With the difficulties of getting a visa and the shakedown you receive as you walk in the door of this tiny tropical former Spanish colony, you might think that Equatorial Guinea would rather just not have you. The government collects plenty of American oil money, and the leaders fear foreign mercenaries plotting coups, so what, really, do they need with travellers?

But for those who live on the edge, Equatorial Guinea offers true adventure. On Bioko Island, beyond the startling build up of the oil-soaked capital, Malabo, are volcanic views, rainforests full of endangered primates and shores of nesting sea turtles. On the mainland, Bata is a pleasant colonial town undergoing an oil-fuelled face-lift, the wildlife-filled rainforest of Monte Alen National Park is a hidden treasure, and the remote island of Corisco offers truly deserted white-sand beaches and small communities of traditional cultures. But be prepared to hack and bribe and hold tight to bush taxis – and don’t forget to pack all the patience you can fit in your bag – you’ll be stopped often by the military and government officials wanting something.

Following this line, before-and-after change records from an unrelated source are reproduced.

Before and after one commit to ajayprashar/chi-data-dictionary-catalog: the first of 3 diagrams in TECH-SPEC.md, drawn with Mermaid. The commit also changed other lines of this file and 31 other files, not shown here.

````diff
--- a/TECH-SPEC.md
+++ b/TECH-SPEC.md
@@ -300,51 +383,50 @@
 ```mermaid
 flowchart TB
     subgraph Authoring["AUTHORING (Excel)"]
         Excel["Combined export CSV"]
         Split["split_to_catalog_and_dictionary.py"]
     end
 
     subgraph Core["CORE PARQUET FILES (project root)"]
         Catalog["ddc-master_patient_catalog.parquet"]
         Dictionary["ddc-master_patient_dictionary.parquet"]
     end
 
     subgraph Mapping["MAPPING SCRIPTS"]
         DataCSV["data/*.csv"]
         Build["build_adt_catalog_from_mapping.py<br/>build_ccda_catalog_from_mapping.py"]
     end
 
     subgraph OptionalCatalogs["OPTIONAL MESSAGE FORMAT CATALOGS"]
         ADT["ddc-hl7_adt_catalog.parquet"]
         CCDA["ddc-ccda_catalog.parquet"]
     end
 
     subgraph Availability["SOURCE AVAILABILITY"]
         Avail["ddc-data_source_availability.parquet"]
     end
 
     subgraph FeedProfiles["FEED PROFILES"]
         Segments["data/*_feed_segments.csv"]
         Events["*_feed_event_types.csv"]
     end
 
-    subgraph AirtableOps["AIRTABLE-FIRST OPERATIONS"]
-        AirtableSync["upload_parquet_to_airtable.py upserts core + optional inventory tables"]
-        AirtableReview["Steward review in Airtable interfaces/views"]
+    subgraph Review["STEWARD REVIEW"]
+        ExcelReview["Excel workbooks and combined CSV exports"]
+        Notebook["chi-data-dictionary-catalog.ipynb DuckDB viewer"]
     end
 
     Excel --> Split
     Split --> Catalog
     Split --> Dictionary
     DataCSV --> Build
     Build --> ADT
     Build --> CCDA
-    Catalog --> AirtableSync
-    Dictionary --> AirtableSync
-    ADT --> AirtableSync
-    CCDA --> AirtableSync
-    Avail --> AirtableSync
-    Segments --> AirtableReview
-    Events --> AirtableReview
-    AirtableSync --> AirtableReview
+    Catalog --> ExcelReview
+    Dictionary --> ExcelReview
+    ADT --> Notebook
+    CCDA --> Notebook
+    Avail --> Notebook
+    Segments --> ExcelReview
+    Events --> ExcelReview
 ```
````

Note that all travellers need both a travel and photography permit, available in Malabo and Bata. Your papers will be scrutinised often, so make sure you have them in order.